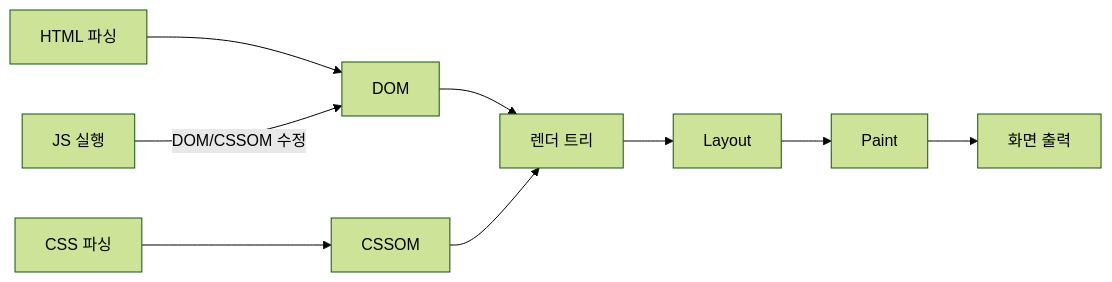
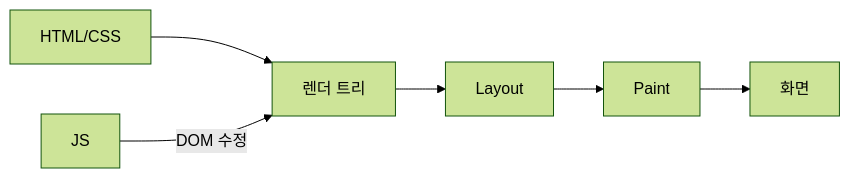
Before and after one commit to yjkim2015/yjkim2015.github.io: the first of 10 diagrams in _posts/frontend/2026-05-02-browser-rendering.md, drawn with Mermaid (forest theme). The commit also changed other lines of this file and 163 other files, not shown here.

First line of the commit message:
Mermaid 300개 블록 내용 축소: 5노드 5엣지 이하, 의미 있는 약어

````diff
--- a/_posts/frontend/2026-05-02-browser-rendering.md
+++ b/_posts/frontend/2026-05-02-browser-rendering.md
@@ -29,10 +29,8 @@
 ```mermaid
-flowchart LR
-    HTML["HTML 파싱"] --> DOM["DOM"]
-    CSS["CSS 파싱"] --> CSSOM["CSSOM"]
-    DOM & CSSOM --> RT["렌더 트리"]
+graph LR
+    HTML["HTML/CSS"] --> RT["렌더 트리"]
+    JS["JS"] -->|"DOM 수정"| RT
     RT --> L["Layout"]
     L --> P["Paint"]
-    P --> SCREEN["화면 출력"]
-    JS["JS 실행"] -->|"DOM/CSSOM 수정"| DOM
+    P --> SCREEN["화면"]
 ```
````
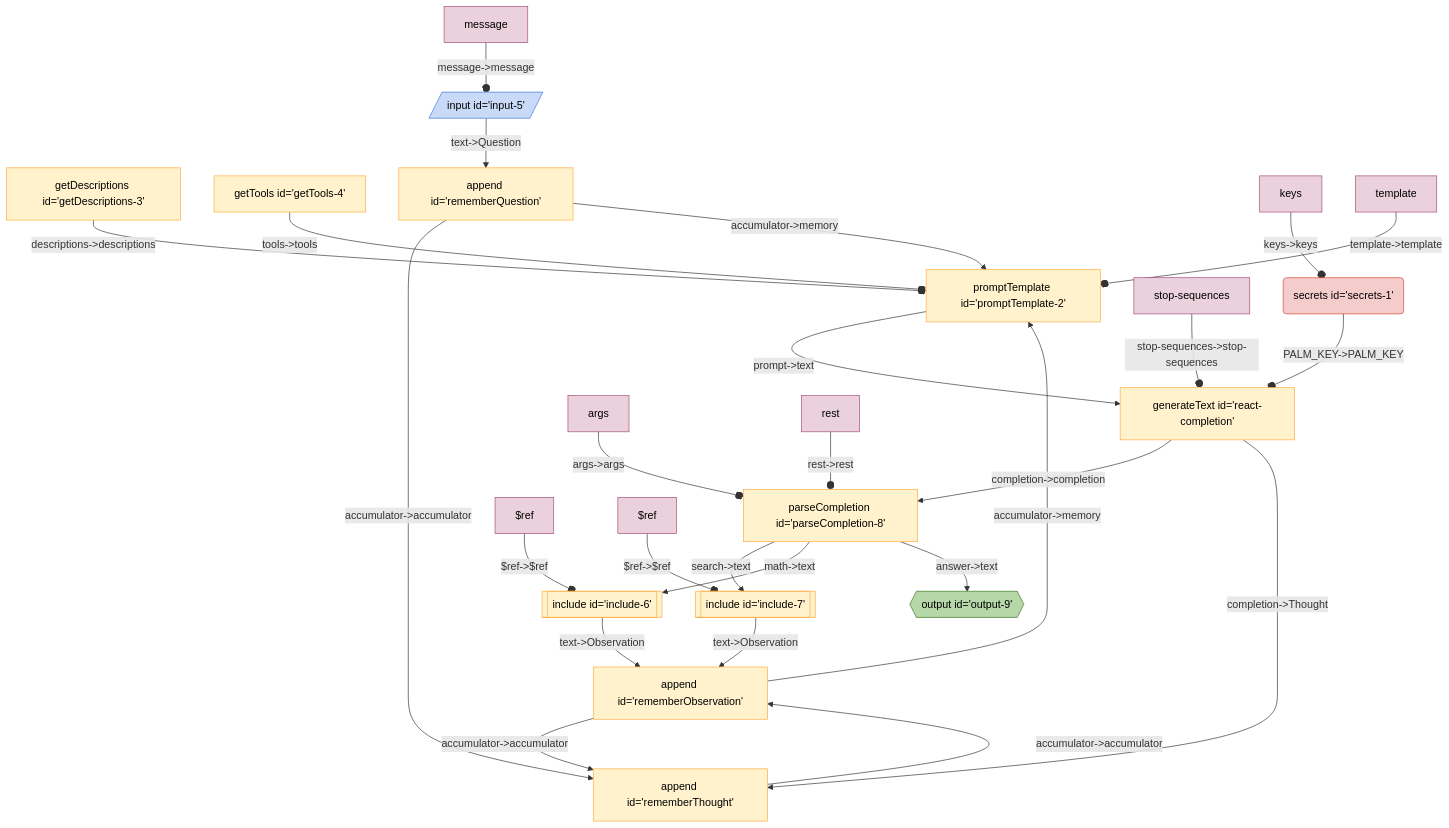
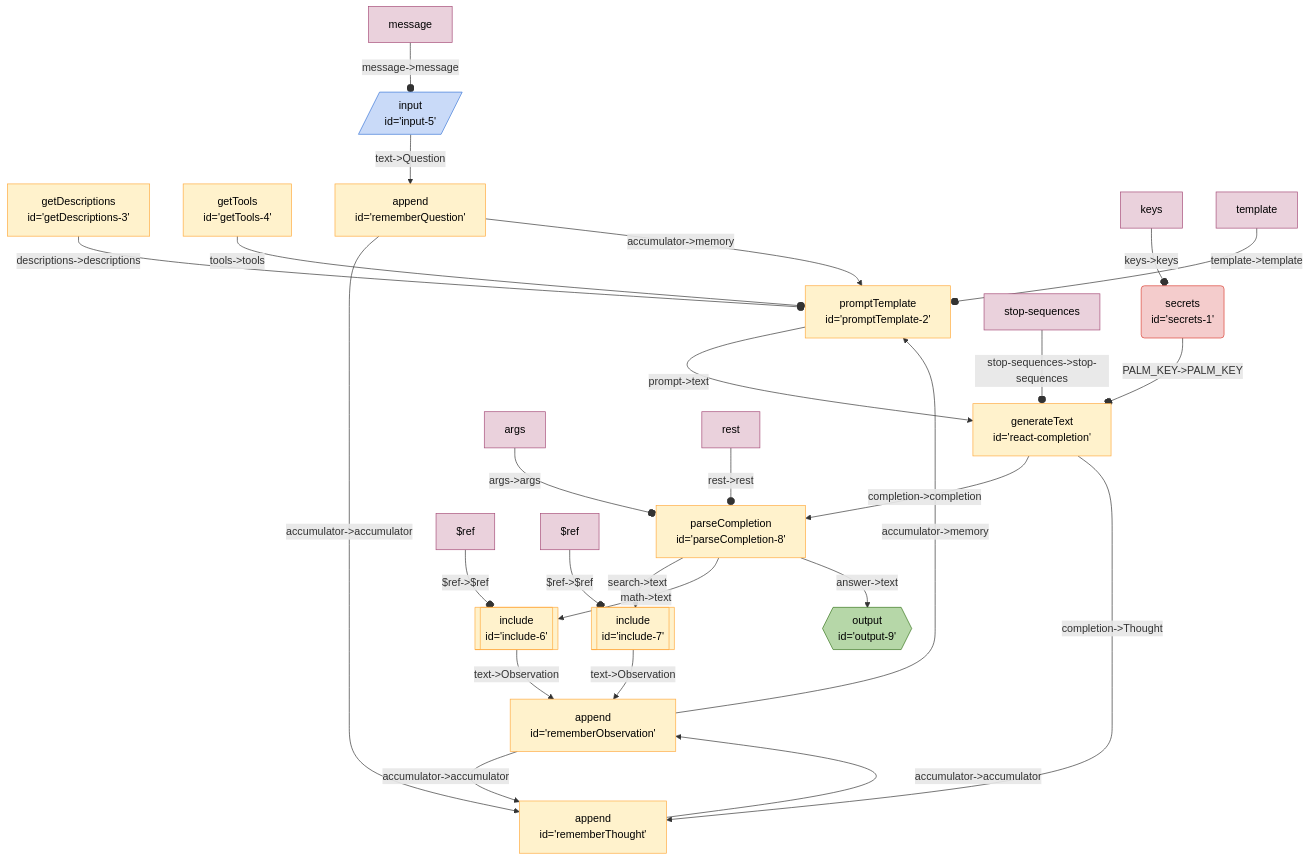
One commit to breadboard-ai/breadboard changed the diagram in seeds/graph-playground/docs/graphs/react-with-include.md. Above: the diagram before and after it, drawn with Mermaid. The commit also changed 16 other files, not shown here.

First line of the commit message:
add line break back to mermaid diagrams

````diff
--- a/seeds/graph-playground/docs/graphs/react-with-include.md
+++ b/seeds/graph-playground/docs/graphs/react-with-include.md
@@ -5,37 +5,37 @@
   ```mermaid
   %%{init: 'themeVariables': { 'fontFamily': 'Fira Code, monospace' }}%%
 graph TD;
-getDescriptions3["getDescriptions id='getDescriptions-3'"] -- "descriptions->descriptions" --o promptTemplate2["promptTemplate id='promptTemplate-2'"]
-getTools4["getTools id='getTools-4'"] -- "tools->tools" --o promptTemplate2["promptTemplate id='promptTemplate-2'"]
-rememberObservation["append id='rememberObservation'"] -- "accumulator->memory" --> promptTemplate2["promptTemplate id='promptTemplate-2'"]
-rememberThought["append id='rememberThought'"] -- "accumulator->accumulator" --> rememberObservation["append id='rememberObservation'"]
-rememberObservation["append id='rememberObservation'"] -- "accumulator->accumulator" --> rememberThought["append id='rememberThought'"]
-rememberQuestion["append id='rememberQuestion'"] -- "accumulator->accumulator" --> rememberThought["append id='rememberThought'"]
-rememberQuestion["append id='rememberQuestion'"] -- "accumulator->memory" --> promptTemplate2["promptTemplate id='promptTemplate-2'"]
-input5[/"input id='input-5'"/]:::input -- "text->Question" --> rememberQuestion["append id='rememberQuestion'"]
-secrets1("secrets id='secrets-1'"):::secrets -- "PALM_KEY->PALM_KEY" --o reactcompletion["generateText id='react-completion'"]
-include6[["include id='include-6'"]]:::include -- "text->Observation" --> rememberObservation["append id='rememberObservation'"]
-include7[["include id='include-7'"]]:::include -- "text->Observation" --> rememberObservation["append id='rememberObservation'"]
-parseCompletion8["parseCompletion id='parseCompletion-8'"] -- "search->text" --> include7[["include id='include-7'"]]:::include
-parseCompletion8["parseCompletion id='parseCompletion-8'"] -- "math->text" --> include6[["include id='include-6'"]]:::include
-parseCompletion8["parseCompletion id='parseCompletion-8'"] -- "answer->text" --> output9{{"output id='output-9'"}}:::output
-reactcompletion["generateText id='react-completion'"] -- "completion->completion" --> parseCompletion8["parseCompletion id='parseCompletion-8'"]
-reactcompletion["generateText id='react-completion'"] -- "completion->Thought" --> rememberThought["append id='rememberThought'"]
-promptTemplate2["promptTemplate id='promptTemplate-2'"] -- "prompt->text" --> reactcompletion["generateText id='react-completion'"]
+getDescriptions3["getDescriptions <br> id='getDescriptions-3'"] -- "descriptions->descriptions" --o promptTemplate2["promptTemplate <br> id='promptTemplate-2'"]
+getTools4["getTools <br> id='getTools-4'"] -- "tools->tools" --o promptTemplate2["promptTemplate <br> id='promptTemplate-2'"]
+rememberObservation["append <br> id='rememberObservation'"] -- "accumulator->memory" --> promptTemplate2["promptTemplate <br> id='promptTemplate-2'"]
+rememberThought["append <br> id='rememberThought'"] -- "accumulator->accumulator" --> rememberObservation["append <br> id='rememberObservation'"]
+rememberObservation["append <br> id='rememberObservation'"] -- "accumulator->accumulator" --> rememberThought["append <br> id='rememberThought'"]
+rememberQuestion["append <br> id='rememberQuestion'"] -- "accumulator->accumulator" --> rememberThought["append <br> id='rememberThought'"]
+rememberQuestion["append <br> id='rememberQuestion'"] -- "accumulator->memory" --> promptTemplate2["promptTemplate <br> id='promptTemplate-2'"]
+input5[/"input <br> id='input-5'"/]:::input -- "text->Question" --> rememberQuestion["append <br> id='rememberQuestion'"]
+secrets1("secrets <br> id='secrets-1'"):::secrets -- "PALM_KEY->PALM_KEY" --o reactcompletion["generateText <br> id='react-completion'"]
+include6[["include <br> id='include-6'"]]:::include -- "text->Observation" --> rememberObservation["append <br> id='rememberObservation'"]
+include7[["include <br> id='include-7'"]]:::include -- "text->Observation" --> rememberObservation["append <br> id='rememberObservation'"]
+parseCompletion8["parseCompletion <br> id='parseCompletion-8'"] -- "search->text" --> include7[["include <br> id='include-7'"]]:::include
+parseCompletion8["parseCompletion <br> id='parseCompletion-8'"] -- "math->text" --> include6[["include <br> id='include-6'"]]:::include
+parseCompletion8["parseCompletion <br> id='parseCompletion-8'"] -- "answer->text" --> output9{{"output <br> id='output-9'"}}:::output
+reactcompletion["generateText <br> id='react-completion'"] -- "completion->completion" --> parseCompletion8["parseCompletion <br> id='parseCompletion-8'"]
+reactcompletion["generateText <br> id='react-completion'"] -- "completion->Thought" --> rememberThought["append <br> id='rememberThought'"]
+promptTemplate2["promptTemplate <br> id='promptTemplate-2'"] -- "prompt->text" --> reactcompletion["generateText <br> id='react-completion'"]
 keyssecrets1[keys]:::config -- "keys->keys" --o secrets1
 templatepromptTemplate2[template]:::config -- "template->template" --o promptTemplate2
 messageinput5[message]:::config -- "message->message" --o input5
 stopsequencesreactcompletion[stop-sequences]:::config -- "stop-sequences->stop-sequences" --o reactcompletion
 $refinclude6[$ref]:::config -- "$ref->$ref" --o include6
 $refinclude7[$ref]:::config -- "$ref->$ref" --o include7
 argsparseCompletion8[args]:::config -- "args->args" --o parseCompletion8
 restparseCompletion8[rest]:::config -- "rest->rest" --o parseCompletion8
 classDef default stroke:#ffab40,fill:#fff2ccff,color:#000
 classDef input stroke:#3c78d8,fill:#c9daf8ff,color:#000
 classDef output stroke:#38761d,fill:#b6d7a8ff,color:#000
 classDef passthrough stroke:#a64d79,fill:#ead1dcff,color:#000
 classDef slot stroke:#a64d79,fill:#ead1dcff,color:#000
 classDef config stroke:#a64d79,fill:#ead1dcff,color:#000
 classDef secrets stroke:#db4437,fill:#f4cccc,color:#000
 classDef slotted stroke:#a64d79
   ```
````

────────────────

* [Work instruction] Return each line of the data that contains the string "reactcompletion".

* [Answer to the exercise]
-secrets1("secrets id='secrets-1'"):::secrets -- "PALM_KEY->PALM_KEY" --o reactcompletion["generateText id='react-completion'"]
-reactcompletion["generateText id='react-completion'"] -- "completion->completion" --> parseCompletion8["parseCompletion id='parseCompletion-8'"]
-reactcompletion["generateText id='react-completion'"] -- "completion->Thought" --> rememberThought["append id='rememberThought'"]
-promptTemplate2["promptTemplate id='promptTemplate-2'"] -- "prompt->text" --> reactcompletion["generateText id='react-completion'"]
+secrets1("secrets <br> id='secrets-1'"):::secrets -- "PALM_KEY->PALM_KEY" --o reactcompletion["generateText <br> id='react-completion'"]
+reactcompletion["generateText <br> id='react-completion'"] -- "completion->completion" --> parseCompletion8["parseCompletion <br> id='parseCompletion-8'"]
+reactcompletion["generateText <br> id='react-completion'"] -- "completion->Thought" --> rememberThought["append <br> id='rememberThought'"]
+promptTemplate2["promptTemplate <br> id='promptTemplate-2'"] -- "prompt->text" --> reactcompletion["generateText <br> id='react-completion'"]
 stopsequencesreactcompletion[stop-sequences]:::config -- "stop-sequences->stop-sequences" --o reactcompletion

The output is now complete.